YOUR TASK » Return a copy of every line in the data below that contains "Create".

Records from a collection:
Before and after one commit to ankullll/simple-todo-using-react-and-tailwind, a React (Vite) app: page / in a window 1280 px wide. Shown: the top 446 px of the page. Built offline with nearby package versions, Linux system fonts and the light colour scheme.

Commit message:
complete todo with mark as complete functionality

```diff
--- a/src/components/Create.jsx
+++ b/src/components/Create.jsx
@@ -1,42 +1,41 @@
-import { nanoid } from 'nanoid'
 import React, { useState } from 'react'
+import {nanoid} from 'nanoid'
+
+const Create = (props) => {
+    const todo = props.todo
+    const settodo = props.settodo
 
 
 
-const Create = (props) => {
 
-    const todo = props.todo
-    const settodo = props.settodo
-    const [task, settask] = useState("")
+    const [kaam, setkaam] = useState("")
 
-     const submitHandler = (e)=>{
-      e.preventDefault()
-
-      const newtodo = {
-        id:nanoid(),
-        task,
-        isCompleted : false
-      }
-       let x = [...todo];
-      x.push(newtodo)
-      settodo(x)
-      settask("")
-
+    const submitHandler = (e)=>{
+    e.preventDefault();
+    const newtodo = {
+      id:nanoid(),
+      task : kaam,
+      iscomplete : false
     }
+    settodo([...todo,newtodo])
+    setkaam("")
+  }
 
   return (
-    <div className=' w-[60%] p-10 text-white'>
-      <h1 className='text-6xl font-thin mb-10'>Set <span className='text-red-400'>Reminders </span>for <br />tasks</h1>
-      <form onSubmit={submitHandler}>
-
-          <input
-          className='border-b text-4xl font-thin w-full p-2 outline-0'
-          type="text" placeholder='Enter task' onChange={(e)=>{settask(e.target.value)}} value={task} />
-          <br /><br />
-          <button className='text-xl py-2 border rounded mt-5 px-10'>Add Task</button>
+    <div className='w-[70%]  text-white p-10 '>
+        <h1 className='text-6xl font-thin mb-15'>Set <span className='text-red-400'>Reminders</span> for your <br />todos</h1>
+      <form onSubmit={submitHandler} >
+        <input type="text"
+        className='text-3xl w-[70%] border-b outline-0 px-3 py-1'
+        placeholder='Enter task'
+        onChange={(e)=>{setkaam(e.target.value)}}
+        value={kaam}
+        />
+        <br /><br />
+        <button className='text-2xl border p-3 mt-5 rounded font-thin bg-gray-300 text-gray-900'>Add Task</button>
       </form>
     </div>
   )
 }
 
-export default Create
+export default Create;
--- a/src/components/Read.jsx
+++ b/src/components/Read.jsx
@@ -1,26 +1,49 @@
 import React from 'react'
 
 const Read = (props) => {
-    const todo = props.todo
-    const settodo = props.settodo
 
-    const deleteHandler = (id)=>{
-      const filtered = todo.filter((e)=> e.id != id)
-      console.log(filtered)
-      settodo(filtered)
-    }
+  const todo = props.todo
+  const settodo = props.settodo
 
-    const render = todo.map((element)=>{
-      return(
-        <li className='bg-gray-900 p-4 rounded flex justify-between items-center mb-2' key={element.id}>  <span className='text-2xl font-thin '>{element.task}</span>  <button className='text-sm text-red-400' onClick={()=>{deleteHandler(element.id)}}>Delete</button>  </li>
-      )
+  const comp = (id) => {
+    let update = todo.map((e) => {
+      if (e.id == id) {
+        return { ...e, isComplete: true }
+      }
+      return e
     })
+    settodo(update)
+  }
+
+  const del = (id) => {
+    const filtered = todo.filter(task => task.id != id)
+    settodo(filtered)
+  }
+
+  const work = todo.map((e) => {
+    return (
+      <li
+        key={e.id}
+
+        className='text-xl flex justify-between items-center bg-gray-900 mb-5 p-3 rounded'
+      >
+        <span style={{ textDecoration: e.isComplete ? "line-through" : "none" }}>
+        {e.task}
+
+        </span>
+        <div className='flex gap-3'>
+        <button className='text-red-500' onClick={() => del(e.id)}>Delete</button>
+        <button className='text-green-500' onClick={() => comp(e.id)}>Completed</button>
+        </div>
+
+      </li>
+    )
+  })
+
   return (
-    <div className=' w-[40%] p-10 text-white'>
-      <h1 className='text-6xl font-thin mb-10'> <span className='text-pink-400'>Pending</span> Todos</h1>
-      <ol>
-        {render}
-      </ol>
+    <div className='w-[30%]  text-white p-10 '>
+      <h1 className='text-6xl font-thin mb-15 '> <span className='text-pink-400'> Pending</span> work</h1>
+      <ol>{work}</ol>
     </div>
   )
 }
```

---

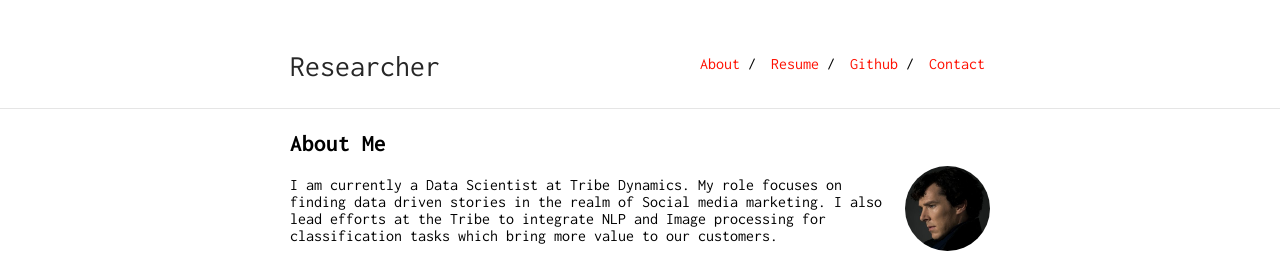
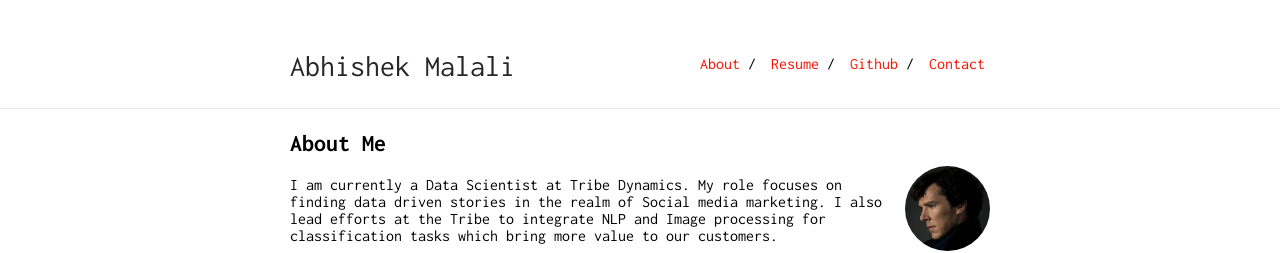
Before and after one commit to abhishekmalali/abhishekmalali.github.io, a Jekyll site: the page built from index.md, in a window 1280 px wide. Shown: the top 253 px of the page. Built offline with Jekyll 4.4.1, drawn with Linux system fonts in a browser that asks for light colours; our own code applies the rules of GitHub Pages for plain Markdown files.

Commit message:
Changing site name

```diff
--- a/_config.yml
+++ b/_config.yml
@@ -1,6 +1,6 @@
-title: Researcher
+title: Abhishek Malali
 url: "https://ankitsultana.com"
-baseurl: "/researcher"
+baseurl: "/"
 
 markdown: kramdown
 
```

---

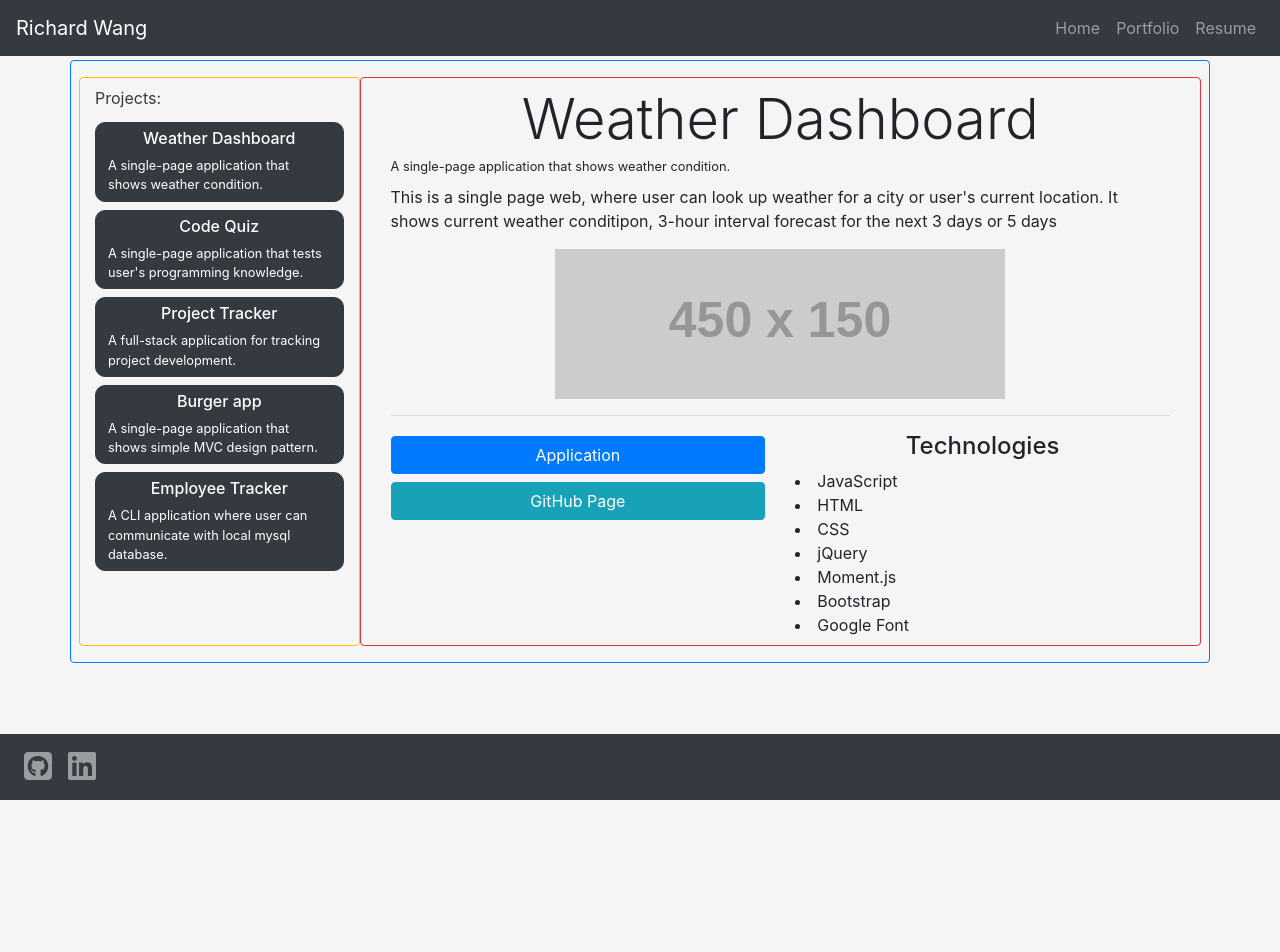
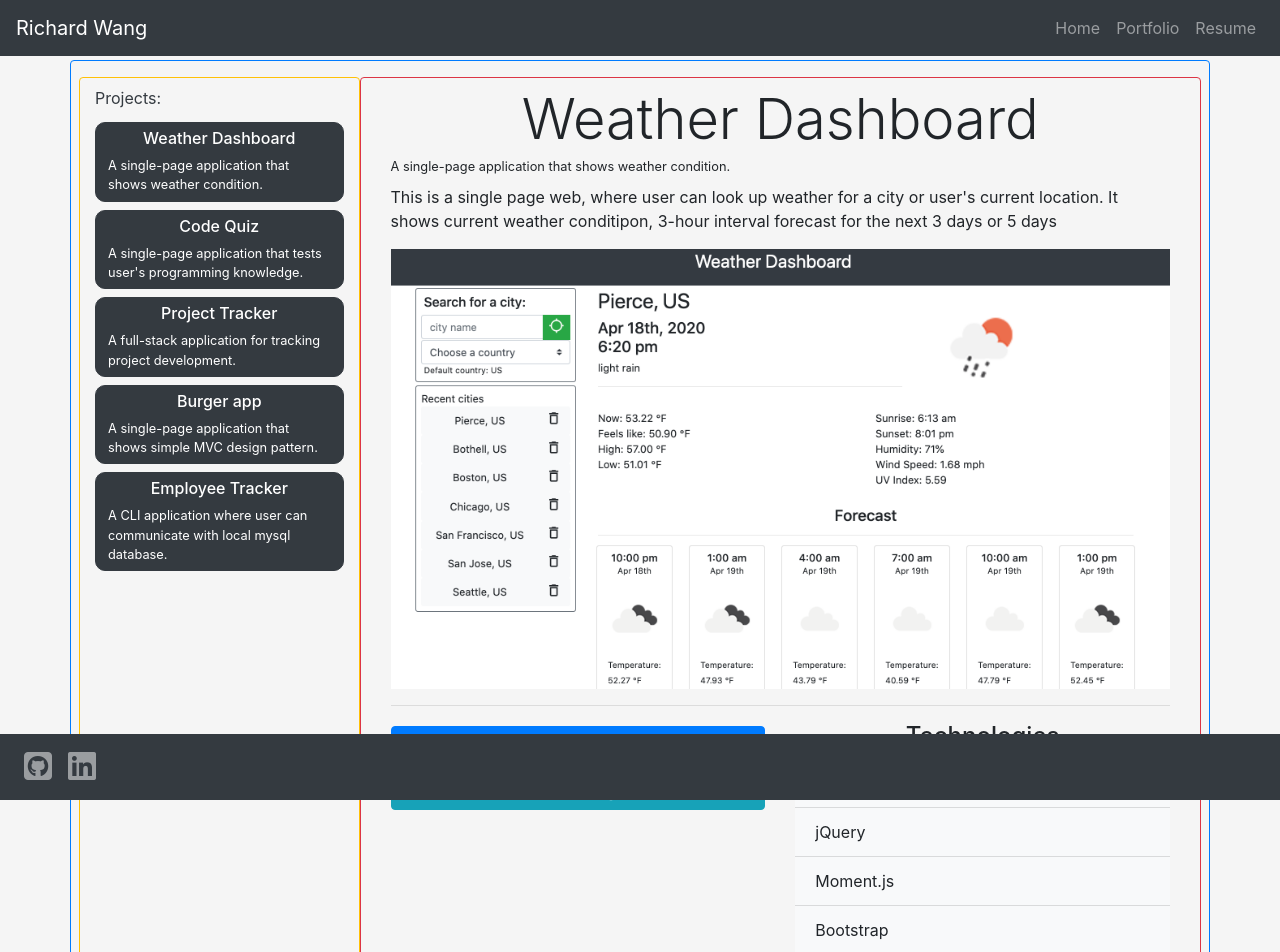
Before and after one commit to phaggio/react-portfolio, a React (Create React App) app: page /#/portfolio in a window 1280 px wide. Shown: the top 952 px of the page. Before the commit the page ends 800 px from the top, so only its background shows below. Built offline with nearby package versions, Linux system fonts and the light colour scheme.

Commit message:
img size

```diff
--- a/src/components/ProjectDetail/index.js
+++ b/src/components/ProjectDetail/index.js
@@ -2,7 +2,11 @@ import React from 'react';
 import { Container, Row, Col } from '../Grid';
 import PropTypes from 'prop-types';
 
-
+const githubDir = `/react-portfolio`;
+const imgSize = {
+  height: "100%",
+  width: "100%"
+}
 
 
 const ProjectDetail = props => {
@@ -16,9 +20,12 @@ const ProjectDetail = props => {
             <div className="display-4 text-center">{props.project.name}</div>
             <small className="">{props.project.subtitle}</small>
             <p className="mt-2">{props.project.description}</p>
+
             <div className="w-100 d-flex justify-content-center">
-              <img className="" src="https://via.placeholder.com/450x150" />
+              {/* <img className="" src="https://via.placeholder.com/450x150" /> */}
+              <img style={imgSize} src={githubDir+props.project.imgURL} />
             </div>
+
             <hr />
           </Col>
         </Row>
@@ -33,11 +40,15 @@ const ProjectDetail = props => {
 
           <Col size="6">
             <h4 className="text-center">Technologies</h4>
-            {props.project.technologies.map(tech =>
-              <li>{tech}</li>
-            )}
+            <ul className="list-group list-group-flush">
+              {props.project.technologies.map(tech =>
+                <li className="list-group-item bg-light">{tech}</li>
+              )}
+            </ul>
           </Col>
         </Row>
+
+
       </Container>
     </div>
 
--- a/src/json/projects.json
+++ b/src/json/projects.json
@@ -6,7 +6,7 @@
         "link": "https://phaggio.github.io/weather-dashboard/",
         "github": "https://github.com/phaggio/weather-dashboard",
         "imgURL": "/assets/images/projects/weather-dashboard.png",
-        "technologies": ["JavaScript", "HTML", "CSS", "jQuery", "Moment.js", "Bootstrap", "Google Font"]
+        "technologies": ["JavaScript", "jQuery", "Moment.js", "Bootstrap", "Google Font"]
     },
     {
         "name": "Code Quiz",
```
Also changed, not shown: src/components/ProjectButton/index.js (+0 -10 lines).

OUTPUT »
--- a/src/components/Create.jsx
+++ b/src/components/Create.jsx
+const Create = (props) => {
-const Create = (props) => {
-export default Create
+export default Create;
Before and after one commit to phaggio/react-portfolio, a React (Create React App) app: page /#/portfolio in a window 1280 px wide. Shown: the top 952 px of the page. Before the commit the page ends 800 px from the top, so only its background shows below. Built offline with nearby package versions, Linux system fonts and the light colour scheme.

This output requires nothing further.